Material provided

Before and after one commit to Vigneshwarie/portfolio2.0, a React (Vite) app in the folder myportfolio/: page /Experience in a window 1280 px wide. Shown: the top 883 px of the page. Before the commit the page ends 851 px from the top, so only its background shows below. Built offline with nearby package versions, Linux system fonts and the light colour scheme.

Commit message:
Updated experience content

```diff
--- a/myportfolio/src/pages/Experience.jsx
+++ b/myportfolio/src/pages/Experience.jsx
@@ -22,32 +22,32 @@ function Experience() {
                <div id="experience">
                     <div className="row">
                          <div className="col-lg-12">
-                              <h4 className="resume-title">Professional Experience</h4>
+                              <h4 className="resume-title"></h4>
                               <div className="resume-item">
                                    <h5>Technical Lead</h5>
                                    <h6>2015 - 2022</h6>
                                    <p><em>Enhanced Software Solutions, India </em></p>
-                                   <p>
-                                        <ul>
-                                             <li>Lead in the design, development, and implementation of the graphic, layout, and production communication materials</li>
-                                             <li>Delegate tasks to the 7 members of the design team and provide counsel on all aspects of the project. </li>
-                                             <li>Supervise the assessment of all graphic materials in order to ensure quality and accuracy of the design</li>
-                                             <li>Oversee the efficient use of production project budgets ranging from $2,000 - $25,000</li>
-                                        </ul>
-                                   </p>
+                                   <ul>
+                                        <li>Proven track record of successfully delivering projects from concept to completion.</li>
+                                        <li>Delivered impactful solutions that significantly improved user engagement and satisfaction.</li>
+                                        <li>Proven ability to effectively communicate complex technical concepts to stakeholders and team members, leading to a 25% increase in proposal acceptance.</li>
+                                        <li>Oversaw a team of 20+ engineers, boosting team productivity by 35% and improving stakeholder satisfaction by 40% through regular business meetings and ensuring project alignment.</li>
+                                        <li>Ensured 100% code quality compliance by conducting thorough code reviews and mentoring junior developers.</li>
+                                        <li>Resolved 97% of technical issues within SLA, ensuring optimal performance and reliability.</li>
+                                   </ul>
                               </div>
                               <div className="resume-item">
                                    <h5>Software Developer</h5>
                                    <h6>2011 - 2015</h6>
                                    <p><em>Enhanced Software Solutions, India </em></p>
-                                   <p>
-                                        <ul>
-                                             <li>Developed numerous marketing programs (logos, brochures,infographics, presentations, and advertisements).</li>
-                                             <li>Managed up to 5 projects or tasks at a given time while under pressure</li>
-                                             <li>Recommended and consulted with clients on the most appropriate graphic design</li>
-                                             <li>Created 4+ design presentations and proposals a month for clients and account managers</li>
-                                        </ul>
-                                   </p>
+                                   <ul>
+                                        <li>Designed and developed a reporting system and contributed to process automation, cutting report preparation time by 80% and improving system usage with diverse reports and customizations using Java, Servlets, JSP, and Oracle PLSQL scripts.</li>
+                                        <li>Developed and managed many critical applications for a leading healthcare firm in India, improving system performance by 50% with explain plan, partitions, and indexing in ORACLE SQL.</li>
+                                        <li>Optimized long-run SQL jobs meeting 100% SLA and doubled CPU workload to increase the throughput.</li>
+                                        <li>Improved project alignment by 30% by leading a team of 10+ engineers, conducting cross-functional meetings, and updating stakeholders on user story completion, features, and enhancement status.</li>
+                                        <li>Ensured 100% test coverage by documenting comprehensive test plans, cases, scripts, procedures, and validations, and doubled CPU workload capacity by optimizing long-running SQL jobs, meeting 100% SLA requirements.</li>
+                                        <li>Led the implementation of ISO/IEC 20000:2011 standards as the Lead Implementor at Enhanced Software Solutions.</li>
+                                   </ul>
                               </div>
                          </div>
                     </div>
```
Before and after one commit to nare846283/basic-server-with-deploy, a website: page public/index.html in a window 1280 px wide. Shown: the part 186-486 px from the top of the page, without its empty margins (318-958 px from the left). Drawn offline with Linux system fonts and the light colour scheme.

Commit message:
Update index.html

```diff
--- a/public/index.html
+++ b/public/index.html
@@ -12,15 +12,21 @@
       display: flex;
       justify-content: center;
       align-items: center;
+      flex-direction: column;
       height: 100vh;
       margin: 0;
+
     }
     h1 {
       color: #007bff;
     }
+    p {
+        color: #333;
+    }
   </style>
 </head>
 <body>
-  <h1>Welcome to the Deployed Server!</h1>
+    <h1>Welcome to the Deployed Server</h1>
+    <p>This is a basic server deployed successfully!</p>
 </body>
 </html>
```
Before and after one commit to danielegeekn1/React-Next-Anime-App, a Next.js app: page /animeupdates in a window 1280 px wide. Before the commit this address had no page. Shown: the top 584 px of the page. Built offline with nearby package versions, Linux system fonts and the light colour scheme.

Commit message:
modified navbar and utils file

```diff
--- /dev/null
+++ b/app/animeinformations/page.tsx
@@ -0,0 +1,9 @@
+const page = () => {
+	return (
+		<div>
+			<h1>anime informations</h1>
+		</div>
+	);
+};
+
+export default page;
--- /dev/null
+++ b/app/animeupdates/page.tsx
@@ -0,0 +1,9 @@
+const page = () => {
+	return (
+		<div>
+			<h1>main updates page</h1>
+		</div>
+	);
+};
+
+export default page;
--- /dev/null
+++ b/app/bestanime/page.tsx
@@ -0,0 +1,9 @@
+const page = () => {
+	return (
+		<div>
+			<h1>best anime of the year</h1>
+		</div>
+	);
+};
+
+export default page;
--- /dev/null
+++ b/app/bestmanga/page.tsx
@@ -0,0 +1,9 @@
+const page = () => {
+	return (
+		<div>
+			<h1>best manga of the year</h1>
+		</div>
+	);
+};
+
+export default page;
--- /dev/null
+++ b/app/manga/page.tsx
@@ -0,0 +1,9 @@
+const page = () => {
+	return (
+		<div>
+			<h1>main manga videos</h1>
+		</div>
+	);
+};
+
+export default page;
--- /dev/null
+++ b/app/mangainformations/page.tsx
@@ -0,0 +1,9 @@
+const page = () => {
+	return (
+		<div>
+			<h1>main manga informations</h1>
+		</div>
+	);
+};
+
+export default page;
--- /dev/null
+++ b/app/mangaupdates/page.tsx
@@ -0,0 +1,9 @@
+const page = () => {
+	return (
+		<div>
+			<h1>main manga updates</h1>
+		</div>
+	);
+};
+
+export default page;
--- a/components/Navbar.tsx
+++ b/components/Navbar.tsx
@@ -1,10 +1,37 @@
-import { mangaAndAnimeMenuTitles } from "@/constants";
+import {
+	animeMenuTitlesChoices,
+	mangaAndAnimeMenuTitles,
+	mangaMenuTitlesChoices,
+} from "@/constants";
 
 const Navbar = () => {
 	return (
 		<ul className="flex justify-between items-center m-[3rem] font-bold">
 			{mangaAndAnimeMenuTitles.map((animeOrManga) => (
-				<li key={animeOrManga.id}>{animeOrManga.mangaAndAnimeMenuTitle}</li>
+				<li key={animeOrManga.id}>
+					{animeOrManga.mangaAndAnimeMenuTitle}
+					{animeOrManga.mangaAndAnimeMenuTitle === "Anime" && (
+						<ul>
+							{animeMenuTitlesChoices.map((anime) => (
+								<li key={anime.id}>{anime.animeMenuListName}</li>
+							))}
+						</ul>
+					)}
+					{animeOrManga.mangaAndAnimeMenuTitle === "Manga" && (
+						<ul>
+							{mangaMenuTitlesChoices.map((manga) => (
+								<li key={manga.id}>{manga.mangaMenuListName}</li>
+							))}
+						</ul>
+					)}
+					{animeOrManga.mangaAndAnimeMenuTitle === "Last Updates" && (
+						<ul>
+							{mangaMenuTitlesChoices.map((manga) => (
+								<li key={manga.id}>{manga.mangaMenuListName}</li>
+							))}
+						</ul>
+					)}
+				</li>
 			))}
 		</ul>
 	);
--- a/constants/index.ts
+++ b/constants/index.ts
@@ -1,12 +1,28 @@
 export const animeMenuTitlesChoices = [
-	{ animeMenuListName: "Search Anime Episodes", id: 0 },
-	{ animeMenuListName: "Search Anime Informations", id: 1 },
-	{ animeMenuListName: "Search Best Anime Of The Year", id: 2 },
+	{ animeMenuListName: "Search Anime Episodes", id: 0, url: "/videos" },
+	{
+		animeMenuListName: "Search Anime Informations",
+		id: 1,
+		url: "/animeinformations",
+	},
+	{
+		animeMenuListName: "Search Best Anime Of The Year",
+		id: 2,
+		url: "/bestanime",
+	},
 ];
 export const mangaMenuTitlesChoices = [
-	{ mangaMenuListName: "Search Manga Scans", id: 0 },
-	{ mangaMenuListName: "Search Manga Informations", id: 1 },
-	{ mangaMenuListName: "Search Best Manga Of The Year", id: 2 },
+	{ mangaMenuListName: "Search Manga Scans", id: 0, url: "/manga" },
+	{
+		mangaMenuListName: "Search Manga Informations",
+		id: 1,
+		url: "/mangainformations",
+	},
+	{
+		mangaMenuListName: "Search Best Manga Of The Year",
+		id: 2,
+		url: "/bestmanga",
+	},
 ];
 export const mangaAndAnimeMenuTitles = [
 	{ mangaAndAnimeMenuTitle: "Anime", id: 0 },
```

Exercise brief
Lines holding the string "mangaMenuTitlesChoices" are the answer; copy each one from the listing above.

Solution to the exercise
+	mangaMenuTitlesChoices,
+							{mangaMenuTitlesChoices.map((manga) => (
+							{mangaMenuTitlesChoices.map((manga) => (
 export const mangaMenuTitlesChoices = [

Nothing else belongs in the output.